I’m still a PC gamer deep down in my heart, and Windows XP has been a good gateway for that. Most of the games I play also run under WINE, but especially newer titles sometimes take a while until they’re supported. To bridge that gap, I have a trusty old Win XP Home license that I follows me around as a “game console OS”. Every time I upgraded a PC, Windows would move with me.
So last week I gave in and replaced my five year old components (complete with wheezing CPU fan) with new gear. I expected to be able to do things the same as ever, including the ritual of the XP install before Linux, so XP wouldn’t get confused and wipe out the bootloader on installation.
The XP installation was a nightmare already, and it got worse from there. XP can’t talk to the SATA controller so it won’t find the hard drive. I learned that the simplest way around that would be to put the drivers on a floppy and load them during installation, but without a floppy drive, I had to head elsewhere. I read up about slipstreaming — remixing your own XP CD so it includes the drivers. I’m sure it’s against the license with Microsoft, but I suppose there is little choice. Once slipstreamed, the installer managed to see the drive and install XP. I had to run Windows Update to get to XP SP2, because without this, many driver installers would quit with nonsense error messages.
Someone said that Windows is easy to install?
Roughly half an hour later, chipset and graphics drivers were installed, and the first games went on. Played for a bit, fine. The problems appeared after the next Windows Update. Now the system can’t stay stable and randomly BSODs right to hell. I thought the RAM might be flaky, checked that and it’s fine.
I was prepared for an ugly time installing Ubuntu because I thought it won’t support the SATA controller either, but Ubuntu installation consisted of two steps: Run the installer. Reboot. Done. All hardware seems to work and I’ll be doing bonnie++ benchmarks in a second to test my first ever SATA drive.
XP on that machine still isn’t behaving at all and WINE is the best way to play Windows games there. What exactly broke Windows, no one knows. Maybe XP SP3 came down the line with Windows Update?

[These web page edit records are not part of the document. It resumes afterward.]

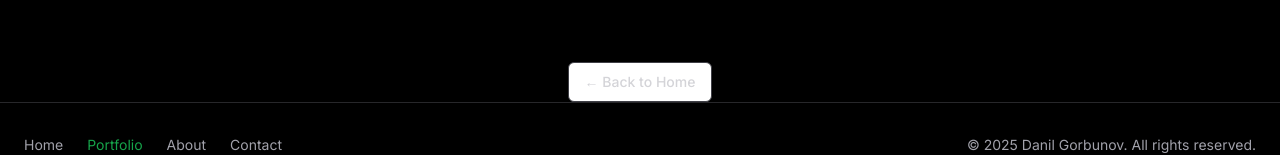
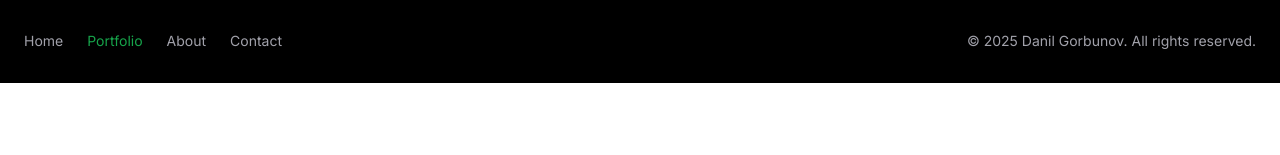
Before and after one commit to DanilGorbunov/portfolio, a Next.js app: page /portfolio in a window 1280 px wide. Shown: the part 2251-2406 px from the top of the page. After the commit the page ends 2334 px from the top, so only its background shows below. Built offline with nearby package versions, Linux system fonts and the light colour scheme.

Commit message:
Remove Back to Home button from Portfolio page
- Remove the '← Back to Home' button from the portfolio page
- Clean up the portfolio page layout by removing unnecessary navigation
- Users can use the main navigation header to navigate back to home

```diff
--- a/app/portfolio/page.tsx
+++ b/app/portfolio/page.tsx
@@ -52,22 +52,6 @@ export default function PortfolioPage() {
           ))}
         </motion.div>
 
-        {/* Back to Home */}
-        <motion.div
-          initial={{ opacity: 0, y: 20 }}
-          animate={{ opacity: 1, y: 0 }}
-          transition={{ duration: 0.6, delay: 0.4 }}
-          className="text-center mt-16"
-        >
-          <Link href="/" prefetch={false}>
-            <Button
-              variant="outline"
-              className="border-zinc-700 text-zinc-300 hover:bg-zinc-800"
-            >
-              ← Back to Home
-            </Button>
-          </Link>
-        </motion.div>
       </div>
     </div>
   );
```
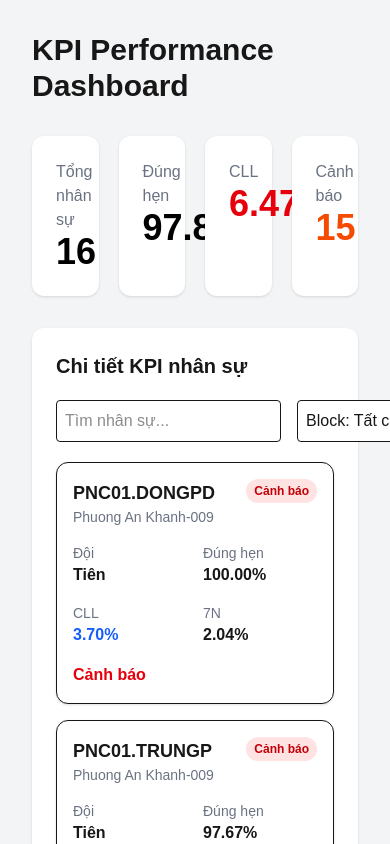
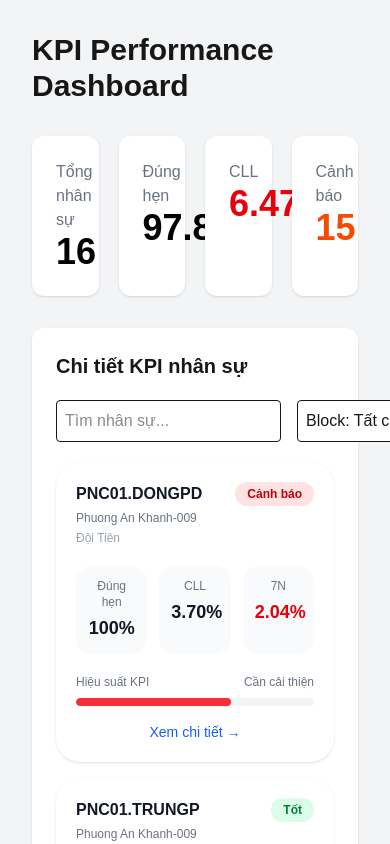
Before and after one commit to teamgpt321-collab/kpi-dashboard, a Next.js app: page / in a window 390 px wide. Shown: the top 844 px of the page. Built offline with nearby package versions, Linux system fonts and the light colour scheme.

Commit message:
Update mobile KPI dashboard UI

```diff
--- a/components/MobileDashboard.tsx
+++ b/components/MobileDashboard.tsx
@@ -1,12 +1,10 @@
-
 "use client";
-
 
 export default function MobileDashboard({
   employees,
   setSelectedEmployee,
   setSelectedCLLEmployee
-}:any){
+}: any) {
 
 
   return (
@@ -15,41 +13,63 @@ return (
 
 
       {
-employees.map((emp:any)=>(
+        employees.map((emp:any)=>{
+
+
+          const isGood =
+            emp.correct >= 97 &&
+            emp.cll < 7 &&
+            emp.sevenDay <= 0;
+
+
+          return (
 
           <div
             key={emp.name}
+            onClick={()=>setSelectedEmployee(emp)}
             className="
               bg-white
-rounded-xl
-shadow
-p-4
-border
+              rounded-3xl
+              p-5
+              shadow-sm
+              active:scale-[0.98]
+              transition
+              cursor-pointer
             "
-onClick={()=>setSelectedEmployee(emp)}
           >
 
 
-<div className="flex justify-between items-start gap-3">
+            {/* Header */}
+
+            <div className="flex justify-between items-start">
 
 
-<div className="min-w-0">
+              <div>
 
                 <h2 className="
                   font-bold
-text-lg
-truncate
+                  text-base
+                  text-gray-900
                 ">
                   {emp.name}
                 </h2>
 
 
                 <p className="
+                  text-xs
                   text-gray-500
-text-sm
-break-words
+                  mt-1
                 ">
                   {emp.block}
+                </p>
+
+
+                <p className="
+                  text-xs
+                  text-gray-400
+                  mt-1
+                ">
+                  Đội {emp.team}
                 </p>
 
               </div>
@@ -57,26 +77,29 @@ break-words
 
 
               <span
-className={
-`
-px-2
+              className={`
+                px-3
                 py-1
                 rounded-full
                 text-xs
-font-bold
-whitespace-nowrap
+                font-semibold
                 ${
-emp.status==="Tốt"
+                  isGood
                   ?
                   "bg-green-100 text-green-700"
                   :
                   "bg-red-100 text-red-700"
                 }
-`
-}
+              `}
               >
 
-{emp.status}
+              {
+                isGood
+                ?
+                "Tốt"
+                :
+                "Cảnh báo"
+              }
 
               </span>
 
@@ -85,69 +108,104 @@ emp.status==="Tốt"
 
 
 
-<div className="grid grid-cols-2 gap-4 mt-4">
+            {/* KPI */}
+
+            <div className="
+              grid
+              grid-cols-3
+              gap-3
+              mt-5
+            ">
 
 
-<div>
+              <KpiBox
+                title="Đúng hẹn"
+                value={`${emp.correct.toFixed(0)}%`}
+                good={emp.correct>=97}
+              />
 
-<p className="text-gray-500 text-sm">
-Đội
-</p>
 
-<b>
-{emp.team}
-</b>
+              <KpiBox
+                title="CLL"
+                value={`${emp.cll.toFixed(2)}%`}
+                good={emp.cll<7}
+                onClick={(e:any)=>{
+                  e.stopPropagation();
+                  setSelectedCLLEmployee(emp);
+                }}
+              />
+
+
+              <KpiBox
+                title="7N"
+                value={`${emp.sevenDay.toFixed(2)}%`}
+                good={emp.sevenDay<=0}
+              />
+
 
             </div>
 
 
 
-<div>
+            {/* Progress */}
 
-<p className="text-gray-500 text-sm">
-Đúng hẹn
-</p>
+            <div className="mt-5">
 
-<b>
-{emp.correct.toFixed(2)}%
-</b>
+
+              <div className="
+                flex
+                justify-between
+                text-xs
+                text-gray-500
+                mb-2
+              ">
+
+                <span>
+                  Hiệu suất KPI
+                </span>
+
+                <span>
+                  {
+                    isGood
+                    ?
+                    "100%"
+                    :
+                    "Cần cải thiện"
+                  }
+                </span>
 
               </div>
 
 
 
+              <div className="
+                h-2
+                rounded-full
+                bg-gray-100
+                overflow-hidden
+              ">
+
                 <div
-className="cursor-pointer"
-onClick={(e)=>{
-
-e.stopPropagation();
-
-setSelectedCLLEmployee(emp);
-
+                  className={`
+                    h-full
+                    rounded-full
+                    ${
+                      isGood
+                      ?
+                      "bg-green-500"
+                      :
+                      "bg-red-500"
+                    }
+                  `}
+                  style={{
+                    width:
+                    isGood
+                    ?
+                    "100%"
+                    :
+                    "65%"
                   }}
->
-
-<p className="text-gray-500 text-sm">
-CLL
-</p>
-
-<b className="text-blue-600">
-{emp.cll.toFixed(2)}%
-</b>
-
-</div>
-
-
-
-<div>
-
-<p className="text-gray-500 text-sm">
-7N
-</p>
-
-<b>
-{emp.sevenDay.toFixed(2)}%
-</b>
+                />
 
               </div>
 
@@ -156,31 +214,24 @@ CLL
 
 
 
-<div className="mt-4">
+            <div className="
+              mt-4
+              text-center
+              text-blue-600
+              text-sm
+              font-medium
+            ">
+              Xem chi tiết →
+            </div>
 
-
-<span
-className={
-emp.status==="Tốt"
-?
-"text-green-600 font-bold"
-:
-"text-red-600 font-bold"
-}
->
-
-{emp.status}
-
-</span>
 
 
           </div>
 
 
-</div>
+          )
 
-))
-
+        })
       }
 
 
@@ -189,3 +240,57 @@ emp.status==="Tốt"
   )
 
 }
+
+
+
+function KpiBox({
+  title,
+  value,
+  good,
+  onClick
+}:any){
+
+
+return (
+
+<div
+onClick={onClick}
+className="
+bg-gray-50
+rounded-2xl
+p-3
+text-center
+"
+>
+
+<p className="
+text-xs
+text-gray-500
+">
+{title}
+</p>
+
+
+<p
+className={`
+mt-1
+font-bold
+text-lg
+${
+good
+?
+"text-gray-900"
+:
+"text-red-600"
+}
+`}
+>
+{value}
+</p>
+
+
+</div>
+
+)
+
+}
```
Lines whose indentation alone changed are shown as unchanged.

That would be charming.
Without meaning to troll, but Windows installation is horrible. Part of the reason is that non-free software can’t be liberally distributed, so Microsoft can’t include drivers for more modern hardware without going through negotiations with driver makers, and I completely understand that they don’t want that. They also aren’t interested in releasing updated versions of their XP install CDs, with the exception of odd service pack releases every few years, but those generally don’t support more hardware. The mantra in Redmond is “buy Vista”, but most consumers don’t want that operating system and will only accept it if it’s forced upon them. I’m not so sure that Vista could have managed on this hardware at any rate, reading reports from Vista buyers with similar configurations.
I wonder if I’ll manage to ever get that XP stable. Perhaps a reinstall is necessary. Perhaps I will have to buy a floppy drive and load the SATA drivers from there. I can’t say what’s wrong because the logs certainly don’t say anything and I don’t have the source to any of the drivers or the kernel, so there’s no way I can get more detail from the system. Either way, it usually bluescreens a minute after login, so there isn’t much you can do on that front. I think if I had freshly bought this XP license for the new PC, and as an average user, I would be completely pissed off by now.
It’s all very puzzling indeed.
Update: It was all ASUS fault. ASUS’ newer mainboards include a utility called EPU which is supposed to lower RAM frequency and CPU core voltage if the components aren’t in use, in order to save power. It seems that the software isn’t really stable yet and manages to crash machines randomly, probably by picking a core voltage that’s too low. This software ships on the install DVD that accompanies the mainboards and it installs by default using the “install everything” mode, so be wary. Either don’t use EPU at all, or keep it set to “high performance”, which actually defeats the purpose of installing it in the first place.
If EPU were free software, we could at least help them fix it 🙂